Costco boasts 3600 product lines of all descriptions for all parts of the home, inside and out. You can change your tires, buy a beer, slip into some Calvin Klein jeans, enjoy a coffee and a hotdog or purchase a prepared meal to take home.

Due to a lack of success, we have given up on changing the world, so it is the little things in life that get up the noses of grumpy old men and women.

Now I am so looking forward to this evening's tv news. The exercise is to match the amount of tv advertising to the coverage of the opening in the news.

Later Edit: Herald Sun has now changed tires to tyres.

Sunday, August 16, 2009

Hey Justin, look here

Planning Minister Madden, look, a city block with minimal glass and low buildings. While we might miss and be upset about the demolition of the five storey Lonsdale House, no one would notice if you got stuck into these low rise buildings. Streetscapes, bah.

Imagine the employment opportunities that could be created. Revitalising an area of the city. Modern, clean and nice. There is a raw concrete building opposite to diagonally connect to. I am thinking a marvellous new Bunnings Warehouse. Go Justin.

Real Estate Agents again

The late Dame M's house sold today. I expect the bulldozers will arrive quite promptly. The house is of no great merit, just very large and comfortable. Dame M said it was previously owned by a rabbi and his seven ugly daughters before she and her husband brought it up to scratch in the seventies.
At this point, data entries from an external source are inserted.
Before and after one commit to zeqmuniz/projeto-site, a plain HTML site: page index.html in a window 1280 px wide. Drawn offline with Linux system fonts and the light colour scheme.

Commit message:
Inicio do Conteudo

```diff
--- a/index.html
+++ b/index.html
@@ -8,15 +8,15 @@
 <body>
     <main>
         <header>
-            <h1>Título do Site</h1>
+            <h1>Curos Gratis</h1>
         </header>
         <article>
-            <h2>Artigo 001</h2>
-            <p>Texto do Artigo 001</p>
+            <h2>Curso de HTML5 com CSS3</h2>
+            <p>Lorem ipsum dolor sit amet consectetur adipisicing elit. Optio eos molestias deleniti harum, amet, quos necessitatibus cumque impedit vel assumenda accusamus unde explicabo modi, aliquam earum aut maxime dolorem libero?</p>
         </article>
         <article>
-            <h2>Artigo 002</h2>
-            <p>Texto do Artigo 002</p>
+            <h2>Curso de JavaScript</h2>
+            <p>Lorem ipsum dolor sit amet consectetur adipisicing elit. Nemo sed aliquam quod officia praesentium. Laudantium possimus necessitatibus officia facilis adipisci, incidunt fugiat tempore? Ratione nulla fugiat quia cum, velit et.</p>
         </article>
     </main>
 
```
The early advertising suggested upwards of 1.2 mill, subsequently changed to 1.3 upward. Would you believe it sold for 1.91 million!

Oh, look who the agents are, Hocking Stuart again. They are either incompetent at judging prices, so I would not employ them, or they are liars, and so I would not employ them.
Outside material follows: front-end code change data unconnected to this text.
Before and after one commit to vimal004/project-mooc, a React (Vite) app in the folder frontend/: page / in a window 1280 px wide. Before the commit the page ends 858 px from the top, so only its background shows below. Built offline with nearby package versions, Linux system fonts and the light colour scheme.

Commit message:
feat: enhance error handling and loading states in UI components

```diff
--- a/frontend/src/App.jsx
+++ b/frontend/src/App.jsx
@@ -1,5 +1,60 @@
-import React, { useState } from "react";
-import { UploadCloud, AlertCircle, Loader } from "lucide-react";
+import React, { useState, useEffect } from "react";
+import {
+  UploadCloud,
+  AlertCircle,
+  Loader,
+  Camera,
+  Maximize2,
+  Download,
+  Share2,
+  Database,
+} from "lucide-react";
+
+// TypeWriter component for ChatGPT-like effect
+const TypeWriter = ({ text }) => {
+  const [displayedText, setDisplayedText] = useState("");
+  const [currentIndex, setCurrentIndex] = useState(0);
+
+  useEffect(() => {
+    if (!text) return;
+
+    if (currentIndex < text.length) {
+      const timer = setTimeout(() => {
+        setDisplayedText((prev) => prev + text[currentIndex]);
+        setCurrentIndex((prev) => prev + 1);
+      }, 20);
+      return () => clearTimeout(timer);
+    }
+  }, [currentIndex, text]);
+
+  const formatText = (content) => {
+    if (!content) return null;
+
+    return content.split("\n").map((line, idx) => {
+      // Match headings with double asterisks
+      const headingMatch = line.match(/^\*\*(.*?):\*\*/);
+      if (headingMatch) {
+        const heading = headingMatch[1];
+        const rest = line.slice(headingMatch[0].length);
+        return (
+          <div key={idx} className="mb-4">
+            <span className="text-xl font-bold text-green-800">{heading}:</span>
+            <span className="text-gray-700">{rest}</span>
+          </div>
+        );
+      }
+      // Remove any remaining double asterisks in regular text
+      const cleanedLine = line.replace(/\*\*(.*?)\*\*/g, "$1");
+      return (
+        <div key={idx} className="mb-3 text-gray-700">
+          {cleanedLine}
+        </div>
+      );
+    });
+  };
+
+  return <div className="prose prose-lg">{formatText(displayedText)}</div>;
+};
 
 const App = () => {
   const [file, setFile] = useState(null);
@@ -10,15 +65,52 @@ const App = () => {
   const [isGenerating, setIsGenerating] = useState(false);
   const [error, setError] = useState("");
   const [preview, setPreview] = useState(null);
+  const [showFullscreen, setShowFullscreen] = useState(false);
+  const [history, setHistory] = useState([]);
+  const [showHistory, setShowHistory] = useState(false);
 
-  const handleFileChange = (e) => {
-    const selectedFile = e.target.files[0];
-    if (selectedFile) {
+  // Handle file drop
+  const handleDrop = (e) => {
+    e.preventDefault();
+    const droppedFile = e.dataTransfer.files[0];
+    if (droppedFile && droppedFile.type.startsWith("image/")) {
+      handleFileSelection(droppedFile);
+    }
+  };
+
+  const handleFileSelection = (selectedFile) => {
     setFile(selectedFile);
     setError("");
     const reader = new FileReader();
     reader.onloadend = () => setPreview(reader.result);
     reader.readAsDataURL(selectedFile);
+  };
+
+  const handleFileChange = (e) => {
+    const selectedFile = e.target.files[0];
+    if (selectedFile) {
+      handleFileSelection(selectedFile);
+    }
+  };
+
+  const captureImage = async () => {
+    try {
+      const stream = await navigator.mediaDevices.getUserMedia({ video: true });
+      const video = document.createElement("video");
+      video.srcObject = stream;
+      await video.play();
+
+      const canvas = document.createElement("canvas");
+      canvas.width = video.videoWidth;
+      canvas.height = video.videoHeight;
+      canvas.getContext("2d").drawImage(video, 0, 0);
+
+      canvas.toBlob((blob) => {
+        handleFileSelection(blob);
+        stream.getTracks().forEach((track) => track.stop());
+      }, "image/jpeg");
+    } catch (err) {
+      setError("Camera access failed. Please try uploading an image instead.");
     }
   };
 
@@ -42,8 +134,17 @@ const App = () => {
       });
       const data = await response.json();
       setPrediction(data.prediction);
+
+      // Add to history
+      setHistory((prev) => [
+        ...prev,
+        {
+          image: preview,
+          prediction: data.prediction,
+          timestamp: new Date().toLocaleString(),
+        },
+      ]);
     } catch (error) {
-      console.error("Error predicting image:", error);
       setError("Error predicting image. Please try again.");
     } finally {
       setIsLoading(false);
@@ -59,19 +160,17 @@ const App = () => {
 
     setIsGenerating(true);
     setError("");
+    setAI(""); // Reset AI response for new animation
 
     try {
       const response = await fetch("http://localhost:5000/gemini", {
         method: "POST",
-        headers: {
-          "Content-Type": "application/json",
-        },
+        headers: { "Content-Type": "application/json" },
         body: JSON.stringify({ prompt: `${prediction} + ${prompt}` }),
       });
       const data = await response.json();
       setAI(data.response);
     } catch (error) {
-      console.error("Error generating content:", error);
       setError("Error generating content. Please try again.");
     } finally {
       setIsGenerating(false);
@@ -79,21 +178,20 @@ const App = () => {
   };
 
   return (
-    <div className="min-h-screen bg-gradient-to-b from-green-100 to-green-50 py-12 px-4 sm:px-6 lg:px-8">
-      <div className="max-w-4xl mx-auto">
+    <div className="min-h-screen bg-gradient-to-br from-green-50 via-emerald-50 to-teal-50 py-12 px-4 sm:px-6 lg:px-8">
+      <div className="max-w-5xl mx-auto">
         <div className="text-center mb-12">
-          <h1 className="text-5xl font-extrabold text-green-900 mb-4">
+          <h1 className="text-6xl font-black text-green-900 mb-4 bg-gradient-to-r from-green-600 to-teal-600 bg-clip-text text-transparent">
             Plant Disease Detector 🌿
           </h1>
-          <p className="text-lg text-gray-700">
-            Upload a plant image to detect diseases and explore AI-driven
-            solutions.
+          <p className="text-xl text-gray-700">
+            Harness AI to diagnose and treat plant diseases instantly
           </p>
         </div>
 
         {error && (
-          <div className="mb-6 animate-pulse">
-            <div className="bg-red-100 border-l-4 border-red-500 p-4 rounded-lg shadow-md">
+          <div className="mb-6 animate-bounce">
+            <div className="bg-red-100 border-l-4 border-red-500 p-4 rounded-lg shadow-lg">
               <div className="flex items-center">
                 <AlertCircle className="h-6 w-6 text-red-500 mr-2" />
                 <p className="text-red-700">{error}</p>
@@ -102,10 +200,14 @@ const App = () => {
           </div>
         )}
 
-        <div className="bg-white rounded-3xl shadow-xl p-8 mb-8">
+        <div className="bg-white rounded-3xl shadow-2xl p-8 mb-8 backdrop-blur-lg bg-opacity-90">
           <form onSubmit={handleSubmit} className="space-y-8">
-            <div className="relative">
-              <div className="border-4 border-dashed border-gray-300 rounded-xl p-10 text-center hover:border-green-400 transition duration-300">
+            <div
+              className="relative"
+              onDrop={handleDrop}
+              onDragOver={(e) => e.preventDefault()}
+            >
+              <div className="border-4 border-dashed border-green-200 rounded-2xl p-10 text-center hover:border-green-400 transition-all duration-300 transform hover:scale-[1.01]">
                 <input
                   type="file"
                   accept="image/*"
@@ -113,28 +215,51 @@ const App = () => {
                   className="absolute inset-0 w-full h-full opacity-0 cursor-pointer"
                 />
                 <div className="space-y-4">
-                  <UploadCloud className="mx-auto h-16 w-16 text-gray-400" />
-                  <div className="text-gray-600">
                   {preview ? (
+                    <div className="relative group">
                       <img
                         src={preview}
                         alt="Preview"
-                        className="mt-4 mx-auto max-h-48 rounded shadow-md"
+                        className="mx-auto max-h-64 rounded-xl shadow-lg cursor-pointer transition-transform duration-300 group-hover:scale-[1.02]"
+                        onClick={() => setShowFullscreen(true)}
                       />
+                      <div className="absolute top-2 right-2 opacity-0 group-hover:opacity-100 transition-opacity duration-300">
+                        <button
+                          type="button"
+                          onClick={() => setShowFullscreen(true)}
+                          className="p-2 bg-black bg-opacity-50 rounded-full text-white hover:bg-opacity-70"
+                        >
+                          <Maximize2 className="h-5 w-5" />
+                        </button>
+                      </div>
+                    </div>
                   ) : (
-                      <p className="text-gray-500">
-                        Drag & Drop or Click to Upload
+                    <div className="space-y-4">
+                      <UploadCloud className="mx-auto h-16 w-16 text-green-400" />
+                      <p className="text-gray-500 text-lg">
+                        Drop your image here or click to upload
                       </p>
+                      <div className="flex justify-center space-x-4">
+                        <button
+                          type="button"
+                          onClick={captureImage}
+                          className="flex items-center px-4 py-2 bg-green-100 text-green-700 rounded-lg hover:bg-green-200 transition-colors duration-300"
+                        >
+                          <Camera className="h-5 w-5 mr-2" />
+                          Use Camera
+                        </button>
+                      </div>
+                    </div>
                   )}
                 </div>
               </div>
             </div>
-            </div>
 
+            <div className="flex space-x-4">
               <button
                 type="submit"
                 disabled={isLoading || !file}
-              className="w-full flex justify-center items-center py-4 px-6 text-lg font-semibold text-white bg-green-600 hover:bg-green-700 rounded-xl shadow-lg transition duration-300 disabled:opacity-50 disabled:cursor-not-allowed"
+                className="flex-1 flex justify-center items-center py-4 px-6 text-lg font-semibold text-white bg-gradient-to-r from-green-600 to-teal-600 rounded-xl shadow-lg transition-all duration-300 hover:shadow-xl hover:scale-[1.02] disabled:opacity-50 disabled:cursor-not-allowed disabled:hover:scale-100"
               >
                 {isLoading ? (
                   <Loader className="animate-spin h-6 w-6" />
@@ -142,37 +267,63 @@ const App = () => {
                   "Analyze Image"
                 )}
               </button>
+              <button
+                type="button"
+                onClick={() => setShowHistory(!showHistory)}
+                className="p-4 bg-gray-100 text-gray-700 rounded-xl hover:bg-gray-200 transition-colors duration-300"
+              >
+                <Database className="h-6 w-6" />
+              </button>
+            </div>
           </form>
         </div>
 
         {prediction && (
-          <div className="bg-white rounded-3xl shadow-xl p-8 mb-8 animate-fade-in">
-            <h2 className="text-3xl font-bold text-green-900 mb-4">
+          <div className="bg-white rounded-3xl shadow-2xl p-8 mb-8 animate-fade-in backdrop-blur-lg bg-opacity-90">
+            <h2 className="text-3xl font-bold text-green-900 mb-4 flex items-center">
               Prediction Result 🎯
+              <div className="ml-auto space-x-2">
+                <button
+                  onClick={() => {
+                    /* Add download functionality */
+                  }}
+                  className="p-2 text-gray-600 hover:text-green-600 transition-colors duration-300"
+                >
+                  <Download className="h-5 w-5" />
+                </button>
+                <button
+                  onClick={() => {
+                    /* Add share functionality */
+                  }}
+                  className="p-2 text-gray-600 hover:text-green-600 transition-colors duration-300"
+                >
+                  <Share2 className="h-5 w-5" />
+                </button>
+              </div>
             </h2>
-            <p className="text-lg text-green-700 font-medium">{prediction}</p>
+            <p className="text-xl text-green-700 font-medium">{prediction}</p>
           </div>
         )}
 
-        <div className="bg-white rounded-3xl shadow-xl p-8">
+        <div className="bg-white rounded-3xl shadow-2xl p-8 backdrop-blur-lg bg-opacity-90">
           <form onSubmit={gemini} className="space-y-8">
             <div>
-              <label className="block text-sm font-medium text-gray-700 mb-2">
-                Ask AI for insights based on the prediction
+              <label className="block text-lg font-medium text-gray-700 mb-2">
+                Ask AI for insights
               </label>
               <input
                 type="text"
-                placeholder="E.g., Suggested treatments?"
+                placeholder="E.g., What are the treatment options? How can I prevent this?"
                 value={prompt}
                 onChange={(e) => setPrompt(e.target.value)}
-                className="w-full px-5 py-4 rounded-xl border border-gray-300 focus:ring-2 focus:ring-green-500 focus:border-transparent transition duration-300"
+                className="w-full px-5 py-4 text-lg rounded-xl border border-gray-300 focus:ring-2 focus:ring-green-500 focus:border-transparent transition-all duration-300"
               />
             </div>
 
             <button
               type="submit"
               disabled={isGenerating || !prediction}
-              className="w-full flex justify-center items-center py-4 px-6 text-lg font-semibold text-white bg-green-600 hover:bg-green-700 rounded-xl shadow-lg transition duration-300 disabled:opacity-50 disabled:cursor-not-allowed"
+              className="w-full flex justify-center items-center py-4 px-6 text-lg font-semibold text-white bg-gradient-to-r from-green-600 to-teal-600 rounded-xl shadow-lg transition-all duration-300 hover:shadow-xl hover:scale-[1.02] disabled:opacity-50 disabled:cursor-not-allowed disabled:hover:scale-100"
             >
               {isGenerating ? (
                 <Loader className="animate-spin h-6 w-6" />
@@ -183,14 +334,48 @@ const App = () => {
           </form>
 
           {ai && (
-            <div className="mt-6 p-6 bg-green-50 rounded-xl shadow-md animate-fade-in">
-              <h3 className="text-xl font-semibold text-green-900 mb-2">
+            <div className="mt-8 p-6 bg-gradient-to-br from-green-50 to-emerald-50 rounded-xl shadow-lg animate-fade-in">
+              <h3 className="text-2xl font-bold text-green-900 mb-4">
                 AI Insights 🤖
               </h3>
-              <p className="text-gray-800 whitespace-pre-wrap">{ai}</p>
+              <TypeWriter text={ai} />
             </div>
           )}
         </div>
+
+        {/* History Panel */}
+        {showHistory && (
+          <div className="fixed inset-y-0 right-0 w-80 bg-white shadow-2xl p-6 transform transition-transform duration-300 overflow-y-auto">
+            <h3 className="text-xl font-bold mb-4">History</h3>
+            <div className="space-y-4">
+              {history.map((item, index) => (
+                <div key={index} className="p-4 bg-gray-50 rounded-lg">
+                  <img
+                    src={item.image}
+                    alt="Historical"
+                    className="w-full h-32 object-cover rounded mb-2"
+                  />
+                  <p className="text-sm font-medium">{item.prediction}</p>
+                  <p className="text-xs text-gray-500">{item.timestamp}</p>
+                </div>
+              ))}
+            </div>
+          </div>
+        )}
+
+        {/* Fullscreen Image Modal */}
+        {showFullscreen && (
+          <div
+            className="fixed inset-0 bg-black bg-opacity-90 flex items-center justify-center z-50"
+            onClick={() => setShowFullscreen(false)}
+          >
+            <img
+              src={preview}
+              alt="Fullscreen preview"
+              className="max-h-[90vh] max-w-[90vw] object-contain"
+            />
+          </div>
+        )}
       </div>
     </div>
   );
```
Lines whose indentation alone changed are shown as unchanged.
Real estate agents, law unto themselves.

Geocities Closing

I have a Geocities website. It is about to be shut down along with all Geocities websites. I just grabbed some photos of me from my website. I am old man now and Vik will confirm there is little connection between the photos and me now. The photos are from the early nineties. So long ago. Life was so different then.

Given that I don't look like these photos anymore, I suppose there is no harm in showing you what I used to look like before I became a fat old man.

Bad hangover at Turtle Cove (changed my mind. Photo deleted)

In Sydney. Really bad bushfires happening. Note Harry Highpants.

Bugger orf R. Don't bother me with camera.

I think this was for a website. I suppose the original with face is around somewhere.

Mardi Gras outfit. Really bad hair bleach job. Why were my knees orange? Ah, yeah, remember now. (changed my mind. Photo deleted)

At home in Balaclava.